Australia is unambiguously leading this race with the DPT legislation only adding to Australia’s armour to combat multinational profit shifting – Australia has the Multinational Anti-Avoidance Law, the reconstruction provisions of the Australian transfer pricing legislation, the country-by-country reporting requirements, Part IVA as well as now the DPT.
While the potential imposition of a DPT will, by itself, create increased complexity in how multinationals deal with the transfer and use of intellectual property within their group, the Federal Government’s recent introduction of the ‘Combating Multinational Tax Avoidance Bill 2017’ (‘the Bill’) will only add to that complexity.
... is it now too hard for multinationals to do business with Australia and are we driving future international investment away for the sake of current tax dollars?

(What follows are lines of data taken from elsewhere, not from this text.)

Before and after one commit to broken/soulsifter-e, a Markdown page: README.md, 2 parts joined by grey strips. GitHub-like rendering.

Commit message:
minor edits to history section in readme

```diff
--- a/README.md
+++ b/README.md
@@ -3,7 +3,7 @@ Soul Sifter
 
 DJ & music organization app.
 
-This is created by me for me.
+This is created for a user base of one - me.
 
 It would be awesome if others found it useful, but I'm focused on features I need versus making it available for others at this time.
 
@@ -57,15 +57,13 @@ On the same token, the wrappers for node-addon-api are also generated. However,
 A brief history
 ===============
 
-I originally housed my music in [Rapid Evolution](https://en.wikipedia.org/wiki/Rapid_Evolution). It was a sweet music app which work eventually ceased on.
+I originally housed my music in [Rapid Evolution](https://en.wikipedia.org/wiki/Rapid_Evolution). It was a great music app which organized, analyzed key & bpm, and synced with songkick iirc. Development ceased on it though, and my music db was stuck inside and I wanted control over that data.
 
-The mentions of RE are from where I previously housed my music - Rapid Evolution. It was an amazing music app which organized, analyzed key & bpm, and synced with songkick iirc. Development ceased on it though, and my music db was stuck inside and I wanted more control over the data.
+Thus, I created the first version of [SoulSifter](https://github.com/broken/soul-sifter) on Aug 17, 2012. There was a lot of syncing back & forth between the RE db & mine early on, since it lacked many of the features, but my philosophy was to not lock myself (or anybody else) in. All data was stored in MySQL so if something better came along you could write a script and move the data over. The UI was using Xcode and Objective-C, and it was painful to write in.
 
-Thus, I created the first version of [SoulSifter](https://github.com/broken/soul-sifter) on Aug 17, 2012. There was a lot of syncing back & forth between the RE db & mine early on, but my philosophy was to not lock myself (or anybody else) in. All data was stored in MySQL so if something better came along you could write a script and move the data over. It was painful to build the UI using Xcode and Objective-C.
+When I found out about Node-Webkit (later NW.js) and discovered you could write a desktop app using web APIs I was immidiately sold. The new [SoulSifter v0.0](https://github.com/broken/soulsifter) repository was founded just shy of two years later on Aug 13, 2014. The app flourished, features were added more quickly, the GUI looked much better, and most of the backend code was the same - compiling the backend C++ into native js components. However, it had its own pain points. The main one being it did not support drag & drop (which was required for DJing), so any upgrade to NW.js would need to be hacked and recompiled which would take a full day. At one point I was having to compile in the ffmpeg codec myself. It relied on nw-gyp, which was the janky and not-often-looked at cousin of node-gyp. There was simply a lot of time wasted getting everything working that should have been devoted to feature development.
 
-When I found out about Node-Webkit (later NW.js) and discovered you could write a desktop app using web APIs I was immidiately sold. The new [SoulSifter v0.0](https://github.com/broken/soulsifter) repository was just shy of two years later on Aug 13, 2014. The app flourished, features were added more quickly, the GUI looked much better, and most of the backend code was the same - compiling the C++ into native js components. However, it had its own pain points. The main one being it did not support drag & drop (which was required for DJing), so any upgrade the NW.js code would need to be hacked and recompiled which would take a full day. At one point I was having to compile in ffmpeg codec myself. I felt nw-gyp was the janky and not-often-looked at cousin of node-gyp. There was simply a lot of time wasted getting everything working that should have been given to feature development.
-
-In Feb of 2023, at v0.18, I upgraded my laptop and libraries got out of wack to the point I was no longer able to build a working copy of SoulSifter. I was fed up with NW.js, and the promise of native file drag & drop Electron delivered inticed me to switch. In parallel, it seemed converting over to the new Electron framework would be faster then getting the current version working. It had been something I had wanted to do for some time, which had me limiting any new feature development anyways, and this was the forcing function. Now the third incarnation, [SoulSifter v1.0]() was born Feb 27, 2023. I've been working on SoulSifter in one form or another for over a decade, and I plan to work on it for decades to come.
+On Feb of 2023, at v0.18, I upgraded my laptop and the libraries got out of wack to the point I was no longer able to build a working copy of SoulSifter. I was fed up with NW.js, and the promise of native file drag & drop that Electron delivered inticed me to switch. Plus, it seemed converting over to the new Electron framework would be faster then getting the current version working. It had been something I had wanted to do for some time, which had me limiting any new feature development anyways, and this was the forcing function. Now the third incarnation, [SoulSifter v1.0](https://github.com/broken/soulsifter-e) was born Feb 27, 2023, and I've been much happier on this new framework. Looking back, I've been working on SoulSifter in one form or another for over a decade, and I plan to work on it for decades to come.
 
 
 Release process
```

As part of the Bill, the Federal Government is seeking to amend Australia’s current transfer pricing laws in order to adopt and give effect to the OECD’s 2015 transfer pricing recommendations. Within these recommendations is the OECD’s guidance material on how intellectual property and ‘hard to value’ intangibles should be valued (from a transfer pricing perspective), which includes a significant about-face in the use of the comparable uncontrolled price (CUP) methodology as a technique to price the use of IP within multinational groups.
The introduction of the DPT, coupled with Australia’s arsenal of legislation against multinational profit shifting, is likely to lead to widespread restructuring of the way most multinational groups hold and exploit their IP as it relates to their Australian operations.
Some of these efforts are likely to cause other tax related consequences (such as CGT issues, etc), which in turn are likely to affect the economic returns associated with doing business with Australia.
With the Government adopting such an aggressive tax regime when it comes to how multinational groups engage with Australia, the question has to be asked – is it now too hard for multinationals to do business with Australia and are we driving future international investment away for the sake of current tax dollars?
While the answer to this question is unclear at the moment, Australia’s economic growth trends over the next few years will no doubt provide clarity.